**EXERCISE BRIEF:** Your answer should be every line of the records that contains the word "opting".

Change detection outputs

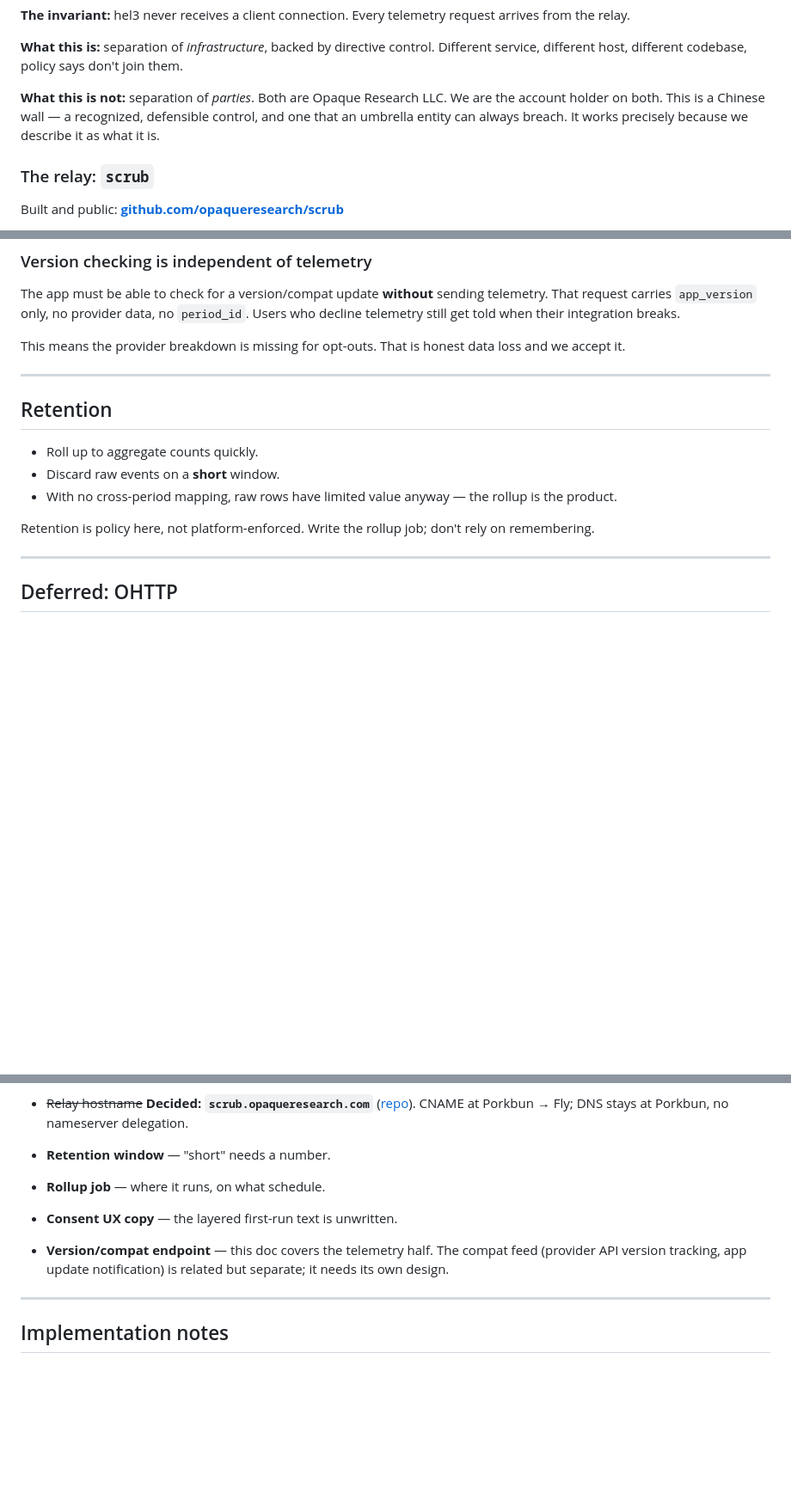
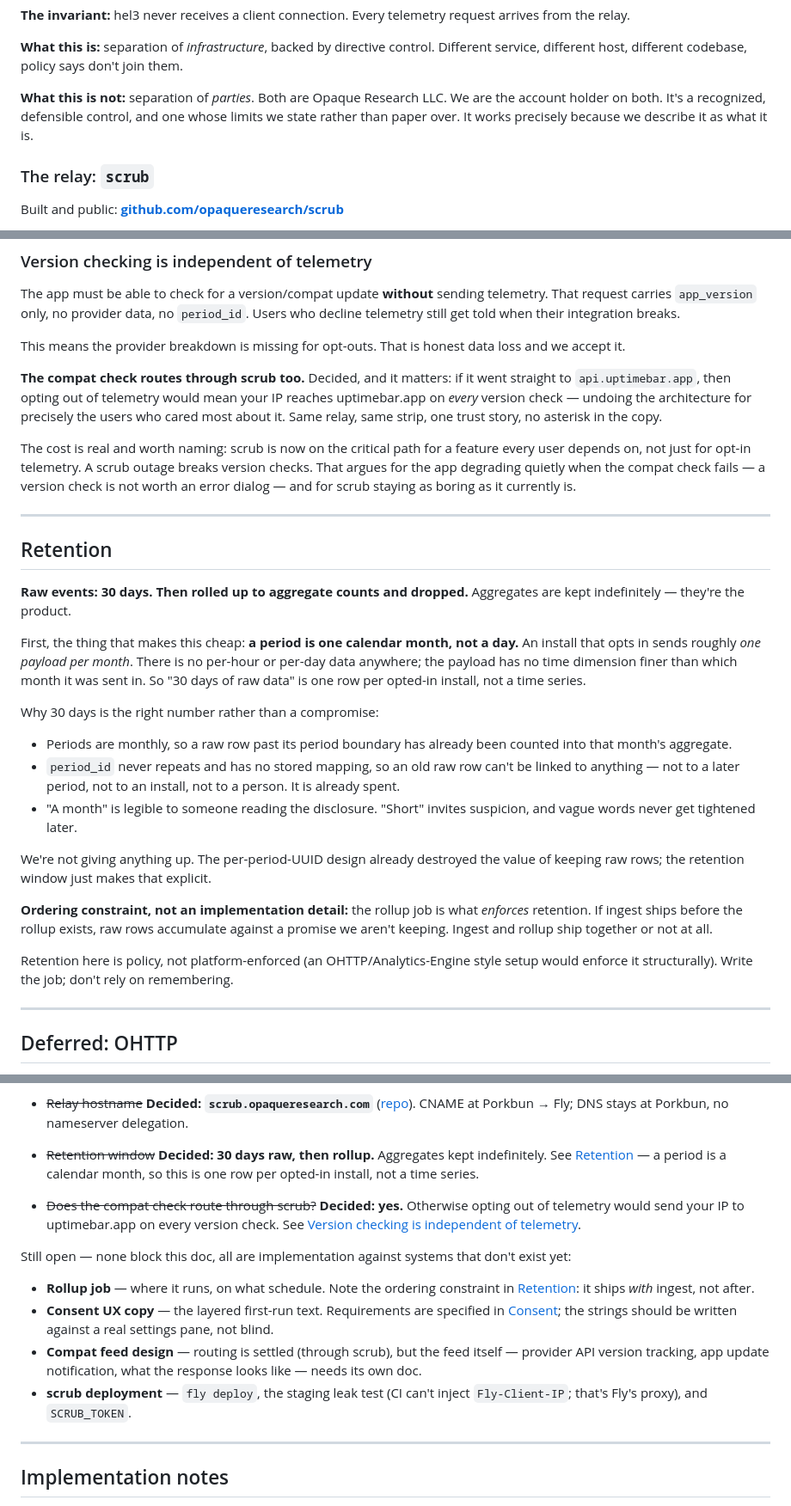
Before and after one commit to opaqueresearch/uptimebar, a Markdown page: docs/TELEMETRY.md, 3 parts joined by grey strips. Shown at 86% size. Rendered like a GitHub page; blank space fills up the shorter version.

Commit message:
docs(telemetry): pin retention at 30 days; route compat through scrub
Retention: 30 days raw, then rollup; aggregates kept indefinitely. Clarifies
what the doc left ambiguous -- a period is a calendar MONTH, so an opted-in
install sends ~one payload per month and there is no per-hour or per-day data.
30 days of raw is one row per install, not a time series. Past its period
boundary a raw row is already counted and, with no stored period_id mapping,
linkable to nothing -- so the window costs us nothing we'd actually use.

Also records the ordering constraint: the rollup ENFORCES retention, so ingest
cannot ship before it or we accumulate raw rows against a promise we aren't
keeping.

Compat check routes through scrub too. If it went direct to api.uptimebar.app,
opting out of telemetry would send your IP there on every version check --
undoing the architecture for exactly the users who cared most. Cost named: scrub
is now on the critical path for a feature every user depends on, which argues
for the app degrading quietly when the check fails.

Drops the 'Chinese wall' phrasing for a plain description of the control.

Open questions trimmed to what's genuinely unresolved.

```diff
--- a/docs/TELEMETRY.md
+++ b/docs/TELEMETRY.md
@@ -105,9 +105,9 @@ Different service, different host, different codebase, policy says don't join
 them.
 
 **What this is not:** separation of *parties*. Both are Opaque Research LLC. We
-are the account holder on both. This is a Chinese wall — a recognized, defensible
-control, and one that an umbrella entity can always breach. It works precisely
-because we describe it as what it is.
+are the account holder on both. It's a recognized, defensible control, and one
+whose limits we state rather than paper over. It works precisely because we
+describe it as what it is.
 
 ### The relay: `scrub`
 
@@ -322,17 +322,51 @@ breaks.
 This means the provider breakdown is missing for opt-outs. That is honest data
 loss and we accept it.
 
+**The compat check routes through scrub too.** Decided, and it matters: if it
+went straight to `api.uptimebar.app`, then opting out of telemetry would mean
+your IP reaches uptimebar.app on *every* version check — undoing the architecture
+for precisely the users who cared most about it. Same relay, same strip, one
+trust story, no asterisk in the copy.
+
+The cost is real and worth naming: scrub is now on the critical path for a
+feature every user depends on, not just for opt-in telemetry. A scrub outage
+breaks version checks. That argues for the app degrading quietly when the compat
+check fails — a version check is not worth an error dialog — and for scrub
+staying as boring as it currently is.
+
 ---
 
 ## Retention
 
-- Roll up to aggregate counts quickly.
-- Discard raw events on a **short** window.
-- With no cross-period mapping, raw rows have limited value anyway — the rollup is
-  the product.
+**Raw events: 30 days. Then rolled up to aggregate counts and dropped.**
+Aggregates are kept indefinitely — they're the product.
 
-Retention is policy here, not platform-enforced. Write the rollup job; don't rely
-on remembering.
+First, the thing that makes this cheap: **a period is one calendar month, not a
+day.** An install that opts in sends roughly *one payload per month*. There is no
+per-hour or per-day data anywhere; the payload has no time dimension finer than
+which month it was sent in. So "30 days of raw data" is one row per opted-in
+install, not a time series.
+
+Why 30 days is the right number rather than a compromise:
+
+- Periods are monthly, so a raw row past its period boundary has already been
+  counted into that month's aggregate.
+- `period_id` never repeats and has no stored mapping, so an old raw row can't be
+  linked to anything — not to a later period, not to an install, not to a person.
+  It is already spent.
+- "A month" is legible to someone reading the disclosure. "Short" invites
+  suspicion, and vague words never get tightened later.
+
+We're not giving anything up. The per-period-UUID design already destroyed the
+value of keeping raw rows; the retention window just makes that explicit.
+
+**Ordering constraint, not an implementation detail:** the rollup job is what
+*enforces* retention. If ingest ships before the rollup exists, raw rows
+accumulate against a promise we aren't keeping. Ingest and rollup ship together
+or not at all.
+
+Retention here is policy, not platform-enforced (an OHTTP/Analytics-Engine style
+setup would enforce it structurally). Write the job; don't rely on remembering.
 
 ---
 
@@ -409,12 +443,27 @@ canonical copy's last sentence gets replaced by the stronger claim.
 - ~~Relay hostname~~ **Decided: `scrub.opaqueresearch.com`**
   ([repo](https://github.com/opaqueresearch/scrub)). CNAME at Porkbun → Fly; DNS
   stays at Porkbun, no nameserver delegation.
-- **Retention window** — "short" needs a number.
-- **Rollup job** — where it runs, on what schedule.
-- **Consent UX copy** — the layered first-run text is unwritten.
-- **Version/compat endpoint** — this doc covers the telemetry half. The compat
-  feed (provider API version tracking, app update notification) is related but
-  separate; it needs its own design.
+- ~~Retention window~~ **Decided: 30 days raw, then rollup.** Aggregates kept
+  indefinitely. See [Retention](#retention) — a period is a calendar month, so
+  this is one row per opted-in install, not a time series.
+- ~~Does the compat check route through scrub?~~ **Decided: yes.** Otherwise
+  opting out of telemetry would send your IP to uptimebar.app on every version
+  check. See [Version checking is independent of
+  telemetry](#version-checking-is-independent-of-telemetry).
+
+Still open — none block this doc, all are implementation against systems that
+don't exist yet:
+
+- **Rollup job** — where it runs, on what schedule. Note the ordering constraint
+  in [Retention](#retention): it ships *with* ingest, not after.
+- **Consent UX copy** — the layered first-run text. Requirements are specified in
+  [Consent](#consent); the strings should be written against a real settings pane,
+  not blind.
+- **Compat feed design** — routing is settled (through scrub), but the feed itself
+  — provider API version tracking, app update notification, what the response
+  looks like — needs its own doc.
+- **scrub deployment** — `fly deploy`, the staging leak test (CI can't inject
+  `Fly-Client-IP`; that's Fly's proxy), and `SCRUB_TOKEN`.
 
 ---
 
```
...
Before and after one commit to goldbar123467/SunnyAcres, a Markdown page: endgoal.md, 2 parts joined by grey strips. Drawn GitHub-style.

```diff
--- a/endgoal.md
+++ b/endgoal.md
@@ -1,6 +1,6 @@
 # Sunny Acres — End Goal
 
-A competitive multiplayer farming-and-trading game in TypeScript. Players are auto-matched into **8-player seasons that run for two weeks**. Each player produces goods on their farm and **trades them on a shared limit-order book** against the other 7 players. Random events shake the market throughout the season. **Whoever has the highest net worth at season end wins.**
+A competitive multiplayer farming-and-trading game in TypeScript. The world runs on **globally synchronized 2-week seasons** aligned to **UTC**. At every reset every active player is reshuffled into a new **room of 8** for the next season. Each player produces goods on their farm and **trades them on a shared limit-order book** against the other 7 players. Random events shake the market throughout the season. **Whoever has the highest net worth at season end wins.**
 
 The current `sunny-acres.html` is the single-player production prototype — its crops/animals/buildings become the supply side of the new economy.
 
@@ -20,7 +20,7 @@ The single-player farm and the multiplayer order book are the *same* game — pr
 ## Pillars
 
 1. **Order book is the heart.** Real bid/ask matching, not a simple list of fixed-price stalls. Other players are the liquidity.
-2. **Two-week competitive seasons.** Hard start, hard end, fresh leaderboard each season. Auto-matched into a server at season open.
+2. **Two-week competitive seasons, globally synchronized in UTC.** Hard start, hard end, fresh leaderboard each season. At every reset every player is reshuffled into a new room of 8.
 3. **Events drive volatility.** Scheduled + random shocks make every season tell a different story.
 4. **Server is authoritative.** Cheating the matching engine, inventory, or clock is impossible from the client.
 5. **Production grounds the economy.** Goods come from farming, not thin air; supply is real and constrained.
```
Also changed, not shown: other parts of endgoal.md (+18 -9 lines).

**TASK SOLUTION:**
opting out of telemetry would send your IP there on every version check --
+went straight to `api.uptimebar.app`, then opting out of telemetry would mean
+  opting out of telemetry would send your IP to uptimebar.app on every version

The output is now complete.